**ASSIGNMENT**
Return the listing below exactly as it stands. Pictures stay out.

**SOURCE RECORDS**
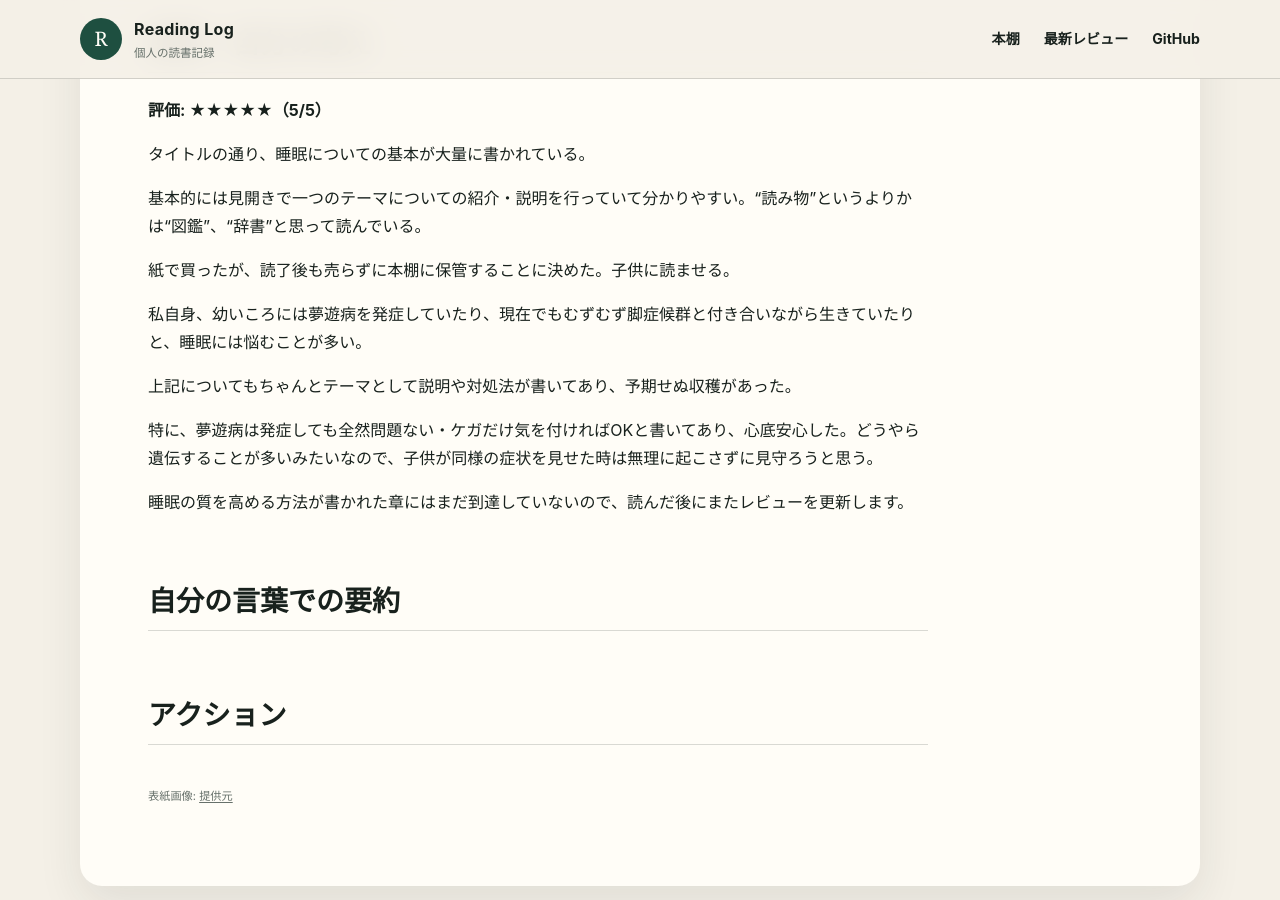
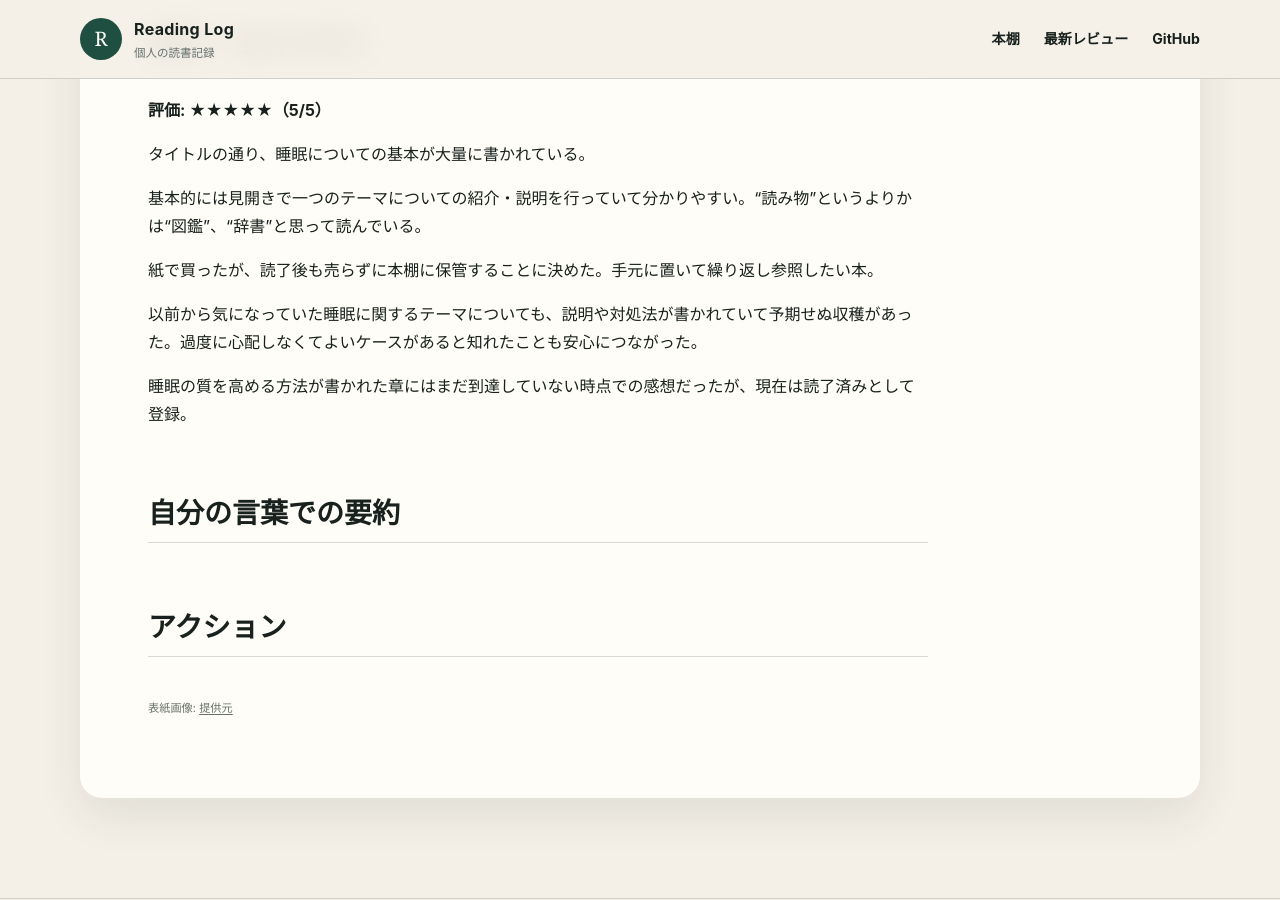
Before and after one commit to n-yoshida-dev/reading-log, a Jekyll site: the page built from books/imasara-kikenai-suimin-no-chokihon.md, in a window 1280 px wide and 900 px high, scrolled down 1704 px. Built offline with Jekyll 4.4.1, drawn with Linux system fonts in a browser that asks for light colours.

Commit message:
Sanitize personal health details in sleep book review

```diff
--- a/books/imasara-kikenai-suimin-no-chokihon.md
+++ b/books/imasara-kikenai-suimin-no-chokihon.md
@@ -46,15 +46,11 @@ amazon_rating_recorded_at:
 
 基本的には見開きで一つのテーマについての紹介・説明を行っていて分かりやすい。“読み物”というよりかは“図鑑”、“辞書”と思って読んでいる。
 
-紙で買ったが、読了後も売らずに本棚に保管することに決めた。子供に読ませる。
+紙で買ったが、読了後も売らずに本棚に保管することに決めた。手元に置いて繰り返し参照したい本。
 
-私自身、幼いころには夢遊病を発症していたり、現在でもむずむず脚症候群と付き合いながら生きていたりと、睡眠には悩むことが多い。
+以前から気になっていた睡眠に関するテーマについても、説明や対処法が書かれていて予期せぬ収穫があった。過度に心配しなくてよいケースがあると知れたことも安心につながった。
 
-上記についてもちゃんとテーマとして説明や対処法が書いてあり、予期せぬ収穫があった。
-
-特に、夢遊病は発症しても全然問題ない・ケガだけ気を付ければOKと書いてあり、心底安心した。どうやら遺伝することが多いみたいなので、子供が同様の症状を見せた時は無理に起こさずに見守ろうと思う。
-
-睡眠の質を高める方法が書かれた章にはまだ到達していないので、読んだ後にまたレビューを更新します。
+睡眠の質を高める方法が書かれた章にはまだ到達していない時点での感想だったが、現在は読了済みとして登録。
 
 ## 自分の言葉での要約
 
```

**RESULT OF THIS TASK**
Before and after one commit to n-yoshida-dev/reading-log, a Jekyll site: the page built from books/imasara-kikenai-suimin-no-chokihon.md, in a window 1280 px wide and 900 px high, scrolled down 1704 px. Built offline with Jekyll 4.4.1, drawn with Linux system fonts in a browser that asks for light colours.

Commit message:
Sanitize personal health details in sleep book review

```diff
--- a/books/imasara-kikenai-suimin-no-chokihon.md
+++ b/books/imasara-kikenai-suimin-no-chokihon.md
@@ -46,15 +46,11 @@ amazon_rating_recorded_at:
 
 基本的には見開きで一つのテーマについての紹介・説明を行っていて分かりやすい。“読み物”というよりかは“図鑑”、“辞書”と思って読んでいる。
 
-紙で買ったが、読了後も売らずに本棚に保管することに決めた。子供に読ませる。
+紙で買ったが、読了後も売らずに本棚に保管することに決めた。手元に置いて繰り返し参照したい本。
 
-私自身、幼いころには夢遊病を発症していたり、現在でもむずむず脚症候群と付き合いながら生きていたりと、睡眠には悩むことが多い。
+以前から気になっていた睡眠に関するテーマについても、説明や対処法が書かれていて予期せぬ収穫があった。過度に心配しなくてよいケースがあると知れたことも安心につながった。
 
-上記についてもちゃんとテーマとして説明や対処法が書いてあり、予期せぬ収穫があった。
-
-特に、夢遊病は発症しても全然問題ない・ケガだけ気を付ければOKと書いてあり、心底安心した。どうやら遺伝することが多いみたいなので、子供が同様の症状を見せた時は無理に起こさずに見守ろうと思う。
-
-睡眠の質を高める方法が書かれた章にはまだ到達していないので、読んだ後にまたレビューを更新します。
+睡眠の質を高める方法が書かれた章にはまだ到達していない時点での感想だったが、現在は読了済みとして登録。
 
 ## 自分の言葉での要約
 
```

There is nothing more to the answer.